During Prohibition the prison became a source of patronage and the center of a flourishing illicit economy. Officials and prisoners worked together in a system which, while clearly corrupt, worked. Bright demonstrates that the patronage system which sustained the power of the Republican party was mirrored in the relationships between prison officials and the prisoners. The industrial prison model was designed to allow prisoners not only to do meaningful work but also to allow the prisons to make a profit. Though the repeal of Prohibition diminished the opportunities for illicit gain and the Depression prompted legislation to keep prison labor from interfering with the employment of the free, the system of patronage and negotiation continued in the prison.
Bright picks up the story with a scandal of 1944 in which a prisoner who was allowed out on a work detail escaped and committed several robberies and a murder. The incident and others like it allowed ambitious politicians to present themselves as reformers and win political office in this guise. But the calls for reform created a dangerous situation which would erupt in the early 1950s. A corrupt system that had worked was destroyed by reformers and academics, but no clear rules emerged to replace the old system. Bright argues that the riot of 1952 was a reaction to the absence of clear rules of negotiation between the prisoners and their keepers. "As the rules changed, prisoners saw the hierarchies of status and connection that had once organized prison life dismantled. The dense web of exchange that had bound keeper and kept together in forms of tacit, at times illicit collusion, came unraveled, leaving in its place greater caution, a mood of betrayal. And a feeling of helplessness." (p. 244)

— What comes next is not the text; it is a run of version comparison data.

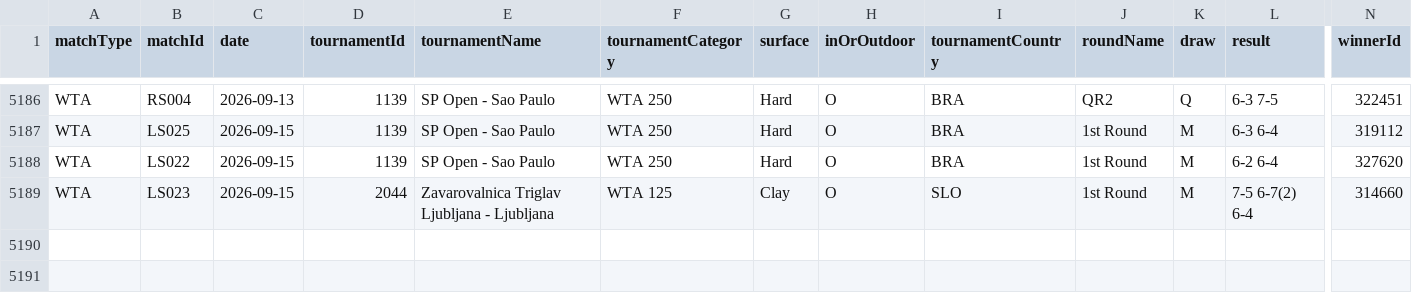
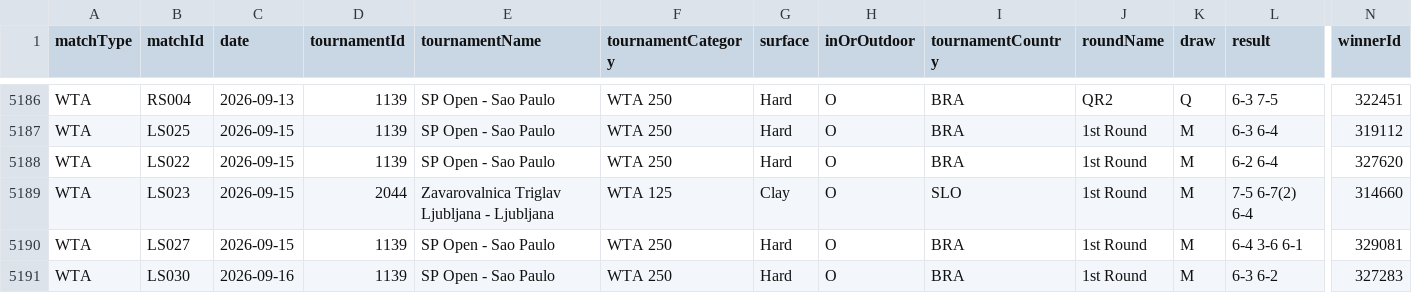
Before and after one commit to tomistgg/tenis-fem-arg, a CSV file: data/wta_matches_arg.csv, drawn as a sheet; only a part is shown, gaps mark what is left out; rows hold the shown columns only; the diff names each change by its address in the sheet, - before the commit and + after, or states it on an @@ line.

```diff
--- a/data/wta_matches_arg.csv
+++ b/data/wta_matches_arg.csv
+row 5190: WTA | LS027 | 2026-09-15 | 1139 | SP Open - Sao Paulo | WTA 250 | Hard | O | BRA | 1st Round | M | 6-4 3-6 6-1 | 329081
+row 5191: WTA | LS030 | 2026-09-16 | 1139 | SP Open - Sao Paulo | WTA 250 | Hard | O | BRA | 1st Round | M | 6-3 6-2 | 327283
```
Also changed, not shown: 2 other files.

Bright insists that he does not wish to generalize and that this is not a case study. His goal was to "study something for what it was. My intention has been to capture the specificity of the prison in its historical epoch and to understand how Jackson prison occupied space in the political geography of the state of Michigan over time." (p. 4) In this clearly defined task he succeeds. However, the introduction and the conclusion are both virtually impenetrable in their jargon and would seem to suggest that the intent is to do more than simply tell the story of one place and time. He mentions that he hopes to move from a Marxist perception toward Foucault's "understanding of power as a field of relational practices." But his text seems to demonstrate that Foucault's theories suffer from the lack of real-world testing. Bright notes in his conclusion that the riot demonstrated that the rhetoric on prison reform did not match the practice. "A rhetorical connection of means and ends in a strategy of correction was, by itself, not enough. It also had to work." (p. 299) Bright's work clearly demonstrates both that political rhetoric raises and shapes expectations and that policy ultimately will be judged by its efficacy. However, it is regrettable that Mr. Bright felt that his scholarly, well-argued and clear narrative could not stand on its own but had to be surrounded by fifty pages of wandering in the morass of obfuscation that is discourse theory.
Carolyn A. Conley University of Alabama at Birmingham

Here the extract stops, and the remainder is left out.